Disorder may be caused by a defect in a gene that regulates eye development

MONDAY, April 24 (HealthDay News) -- Norwegian and Dutch researchers have identified a new autosomal recessive neurodegenerative disorder called microphthalmia brain atrophy (MOBA) disease that is most likely caused by a mutation affecting eye development during gestation, according to a study published in the April issue of the Annals of Neurology.

Oivind J. Kanavin, M.D., of Ulleval University Hospital in Oslo, Norway, and colleagues studied three Pakistani children born with microphthalmia and blindness who subsequently developed progressive spasticity, microcephaly, seizures and profound mental retardation.
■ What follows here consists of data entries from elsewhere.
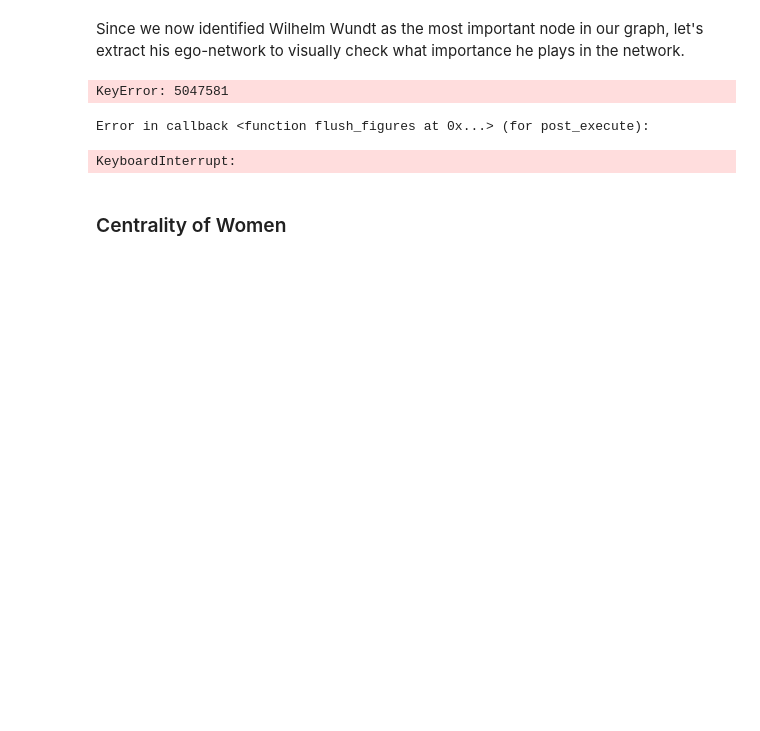
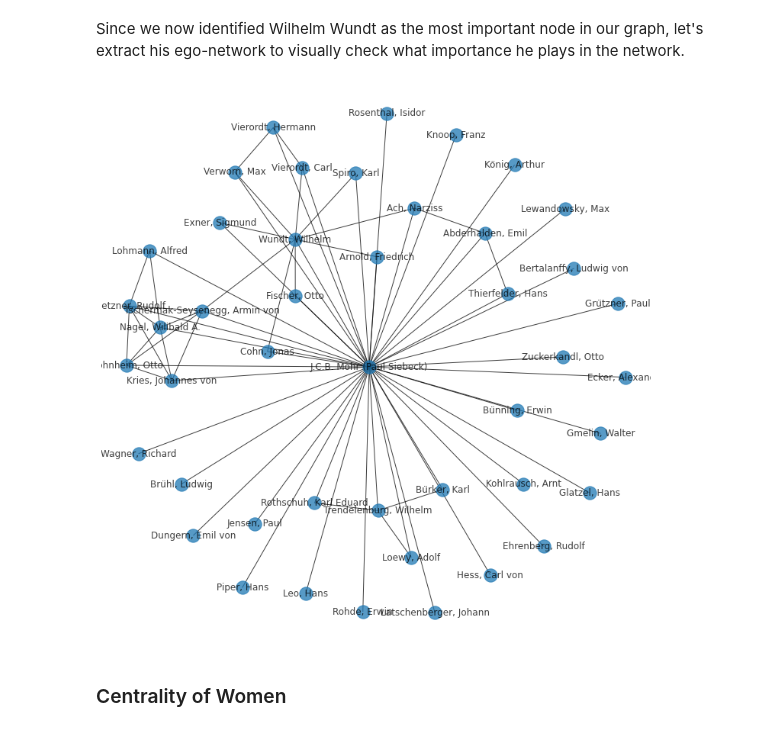
Before and after one commit to sonar-idh/jupyter-curriculum, a Jupyter notebook: notebooks/Notebook 4 - History of Medicine.ipynb, the cells around one changed output. Drawn from its saved outputs; the diff is of its cells as text; code cells hidden in the pictures; blank space fills up the shorter version.

```diff
--- a/notebooks/Notebook 4 - History of Medicine.ipynb
+++ b/notebooks/Notebook 4 - History of Medicine.ipynb
@@ -403,28 +404,26 @@ Since we now identified Wilhelm Wundt as the most important node in our graph, l
 # %%
 # extract the id of Wilhelm Wundt
 wilhelm_wundt_id = top_eigenvectors[0][0]
 
 # get the subgraph of Wilhelm Wundt
 wilhelm_wundt_ego_net = nx.ego_graph(largest_component_graph, wilhelm_wundt_id)
 
 pos = nx.spring_layout(wilhelm_wundt_ego_net,  seed = 42)
-plt.rcParams['figure.figsize'] = [5, 5]
+plt.rcParams['figure.figsize'] = [10, 10]
 #plt.figure()
 
 node_labels_names = nx.get_node_attributes(wilhelm_wundt_ego_net, "Name")
 node_labels_titles = nx.get_node_attributes(wilhelm_wundt_ego_net, "Title")
 node_labels = {**node_labels_names, **node_labels_titles}
 
 edge_labels = nx.get_edge_attributes(largest_component_graph, "TypeAddInfo")
 
 nx.draw(wilhelm_wundt_ego_net, pos = pos, labels = node_labels, alpha = 0.75)
-nx.draw_networkx_edge_labels(wilhelm_wundt_ego_net, pos = pos, edge_labels=edge_labels, label_pos=0.5)
+#nx.draw_networkx_edge_labels(wilhelm_wundt_ego_net, pos = pos, edge_labels=edge_labels, label_pos=0.5)
 
 plt.show()
 # %% [output]
-KeyError: 5047581
-Error in callback <function flush_figures at 0x...> (for post_execute):
-KeyboardInterrupt:
+[figure, added]
 # %% [markdown]
 ### Centrality of Women
 # %% [markdown]
```
Also changed, not shown: parts of 35 cells of this notebook.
Although the children had normal magnetic resonance imaging scans at birth, follow-up studies showed progressive atrophy involving the cerebral white matter and cortex, cerebellum, brainstem and corpus callosum, with white matter changes extending into the subcortical region and leaving only small islands of remaining cortical tissue. The researchers excluded known metabolic conditions involving white matter degeneration.

"The underlying genetic defect currently is unknown," the authors state. "The gene involved is most likely an important regulator of eye development in fetal life and becomes of vital importance for neuronal and/or axonal functioning after birth."

Full Text (subscription or payment may be required)

Physician's Briefing